In addition to springing for technology, Fothergill went for the best crew. Michael Kelem has been the aerial DP on dozens of feature films, including Mission: Impossible and Black Hawk Down, and countless commercials. With more than 40 years in the industry, Planet Earth was the first documentary he shot--as well as the first production on which he had to please eight different director/producers.
The aerial photography crews consisted of three people: the segment director/producer, a helicopter pilot who was sourced at each location and Michael Kelem.
Working on a documentary brought its own set of creative challenges and also great rewards. "For me, the shot reveals itself as I'm working. The idea comes to me in the moment, and I have to be able to communicate that to the pilot on the spur of the moment and hope that he is able to see what I'm seeing and act upon it because you may only have one chance at it."
Kelem adds, "We might use the topography to create a reveal or use something like a tree to give some foreground motion. With a really long zoom lens, you can have the background spin wildly as you circle around a central point of focus. In essence, you create the shot as you see the action unfolding in front of you given the circumstances which you've just discovered. It's a challenging way to work, but it teaches you to go with your instincts and to be open to all possibilities."
Postproduction on Planet Earth was completed by BBC Post Production in Bristol, England. The facility invested in technology to enable a tapeless HD post solution, which included substantial data storage to eliminate the use of videotapes, to edit and deliver the series.

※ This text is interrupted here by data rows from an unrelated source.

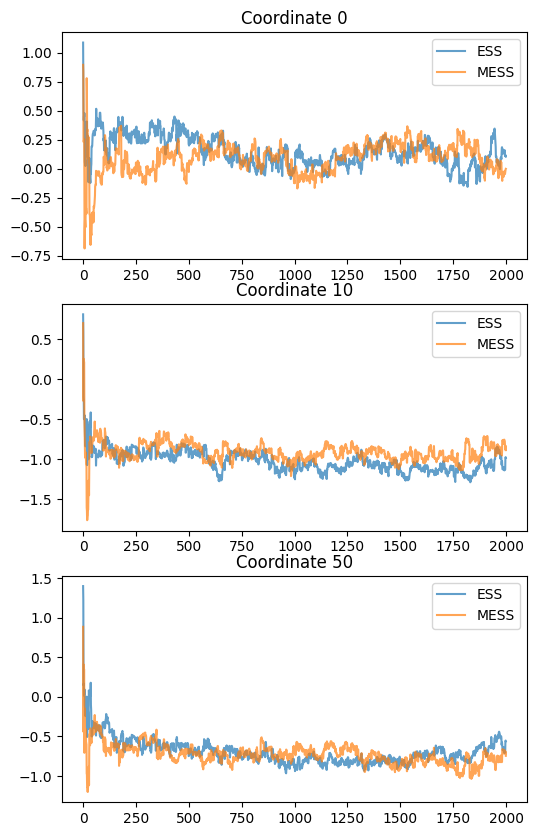
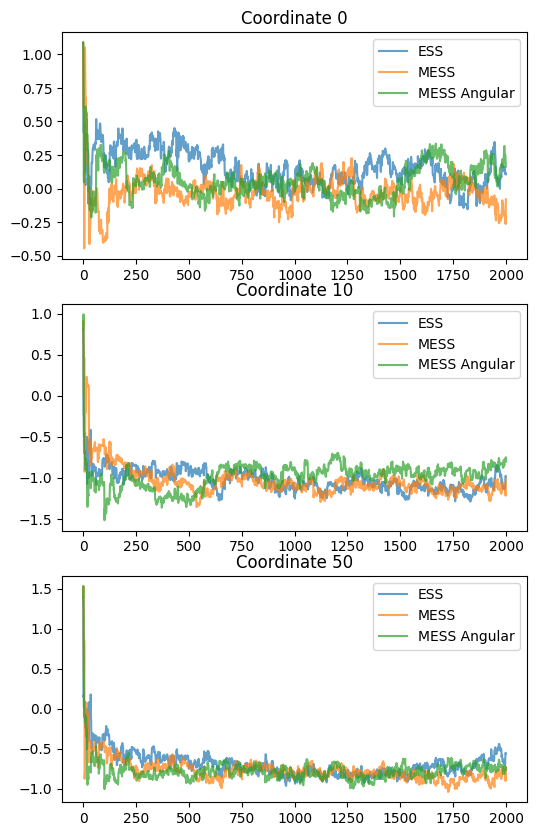
Unified diff of the notebook cell whose output changed from the first chart to the second:
--- before
+++ after
@@ -5,4 +5,5 @@
     axes[i].plot(chain_ess[burn_in:, k], alpha=0.7, label="ESS")
     axes[i].plot(chain_mess[burn_in:, k], alpha=0.7, label="MESS")
+    axes[i].plot(chain_mess_ang[burn_in:, k], alpha=0.7, label="MESS Angular")
     axes[i].set_title(f"Coordinate {k}")
     axes[i].legend()

Commit: implemented mess angular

The ingest, storage, editing, effects, grading and archive systems put to use are based on a 9TB Sledgehammer HD!O NAS from Maximum Throughput and includes Autodesk Lustre and Smoke.
The 9TB Sledgehammer is capable of holding more than 11 hours of uncompressed HD material, which is then available to artists and engineers throughout the BBC facility.
Once passed through the company's Pandora color corrector for a primary grade, 10-bit uncompressed footage was transferred in real time to the Sledgehammer over Dual Link HD-SDI. The Sledgehammer stores the material according to a user-selected naming scheme as a sequence of DPX files. Any system on the LAN can see and access these frames the moment they are stored, even while the telecine transfer continues.
BBC Post Production also invested in the Colledia for Production logging system from BBC Technology (now owned by Siemens IT Solutions and Services), which proved invaluable for the producers of Planet Earth, enabling them to create storyboards and rough cuts for a pre-edit. The key issue for the ingest was to ensure that all the metadata was downloaded into the system to produce meaningful files for batch digitizing.
The series episodes, as presented by the Discovery Channel in the U.S., are slightly shorter than those that originally aired in the U.K. The original voiceover narration by Sir David Attenborough has been replaced in the U.S. release with a voiceover by Oscar-nominated actress Sigourney Weaver.